* What is being asked
Please print every record below exactly as written, leaving out the pictures.
*-*-*
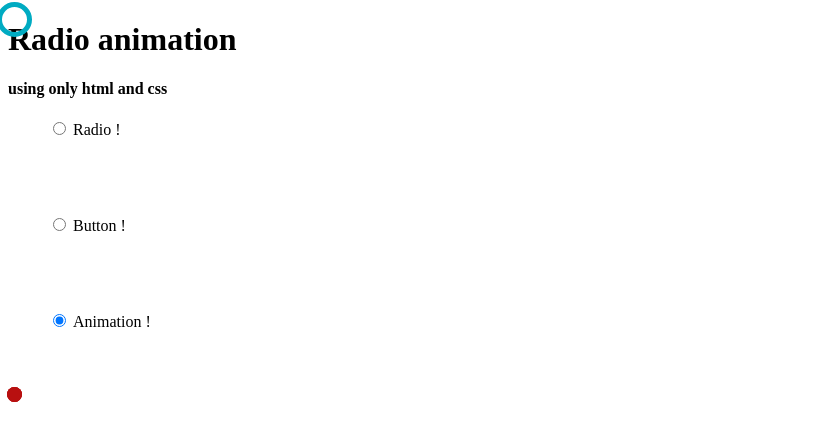
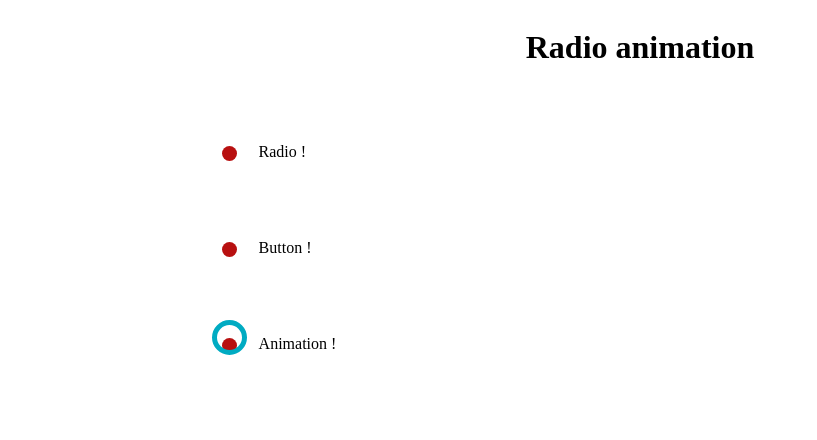
Before and after one commit to Shaikhfaruk/Target-100plus-Small-Projects, a plain HTML site: page mcq-buttons/index.html in a window 1280 px wide. Shown: the whole page, without its empty margins (0-817 px from the left). Drawn offline with Linux system fonts and the light colour scheme.

Commit message:
master: Fix Position

```diff
--- a/mcq-buttons/index.html
+++ b/mcq-buttons/index.html
@@ -10,7 +10,6 @@
   <body>
     <div class="container">
       <h1>Radio animation</h1>
-      <h4>using only html and css</h4>
       <ul>
         <li>
           <input checked type="radio" name="mcq" />
--- a/mcq-buttons/style.css
+++ b/mcq-buttons/style.css
@@ -1,29 +1,53 @@
+.container {
+  display: flex;
+  align-items: center;
+  justify-content: center;
+  flex-direction: column;
+}
+ul li label {
+  padding-left: 20px;
+}
 ul {
   list-style: none;
+  width: 70%;
+  display: flex;
+  align-items: center;
+  justify-content: center;
+  flex-direction: column;
 }
 ul li {
   height: 12vh;
+  display: flex;
+  align-items: center;
+  justify-content: flex-start;
+  position: relative;
+  width: 100%;
 }
 .touch {
   position: relative;
   width: 25px;
   height: 25px;
-  top: 2px;
-  left: -3px;
+  top: 24px;
+  left: -6px;
   border: 5px solid rgb(0, 171, 194);
   border-radius: 50%;
   display: none;
 }
+
 label:before {
   content: "";
   width: 15px;
   height: 15px;
   position: absolute;
   background: rgb(184, 16, 16);
-  left: 7px;
-  top: calc(50% - 13px);
+  left: 4px;
+  top: calc(50% - 6px);
+  z-index: -1;
   box-sizing: border-box;
   border-radius: 50%;
+}
+input {
+  opacity: 0;
 }
 input[type="radio"]:checked ~ .touch {
   position: absolute;
```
*-*-*
* Final answer
Before and after one commit to Shaikhfaruk/Target-100plus-Small-Projects, a plain HTML site: page mcq-buttons/index.html in a window 1280 px wide. Shown: the whole page, without its empty margins (0-817 px from the left). Drawn offline with Linux system fonts and the light colour scheme.

Commit message:
master: Fix Position

```diff
--- a/mcq-buttons/index.html
+++ b/mcq-buttons/index.html
@@ -10,7 +10,6 @@
   <body>
     <div class="container">
       <h1>Radio animation</h1>
-      <h4>using only html and css</h4>
       <ul>
         <li>
           <input checked type="radio" name="mcq" />
--- a/mcq-buttons/style.css
+++ b/mcq-buttons/style.css
@@ -1,29 +1,53 @@
+.container {
+  display: flex;
+  align-items: center;
+  justify-content: center;
+  flex-direction: column;
+}
+ul li label {
+  padding-left: 20px;
+}
 ul {
   list-style: none;
+  width: 70%;
+  display: flex;
+  align-items: center;
+  justify-content: center;
+  flex-direction: column;
 }
 ul li {
   height: 12vh;
+  display: flex;
+  align-items: center;
+  justify-content: flex-start;
+  position: relative;
+  width: 100%;
 }
 .touch {
   position: relative;
   width: 25px;
   height: 25px;
-  top: 2px;
-  left: -3px;
+  top: 24px;
+  left: -6px;
   border: 5px solid rgb(0, 171, 194);
   border-radius: 50%;
   display: none;
 }
+
 label:before {
   content: "";
   width: 15px;
   height: 15px;
   position: absolute;
   background: rgb(184, 16, 16);
-  left: 7px;
-  top: calc(50% - 13px);
+  left: 4px;
+  top: calc(50% - 6px);
+  z-index: -1;
   box-sizing: border-box;
   border-radius: 50%;
+}
+input {
+  opacity: 0;
 }
 input[type="radio"]:checked ~ .touch {
   position: absolute;
```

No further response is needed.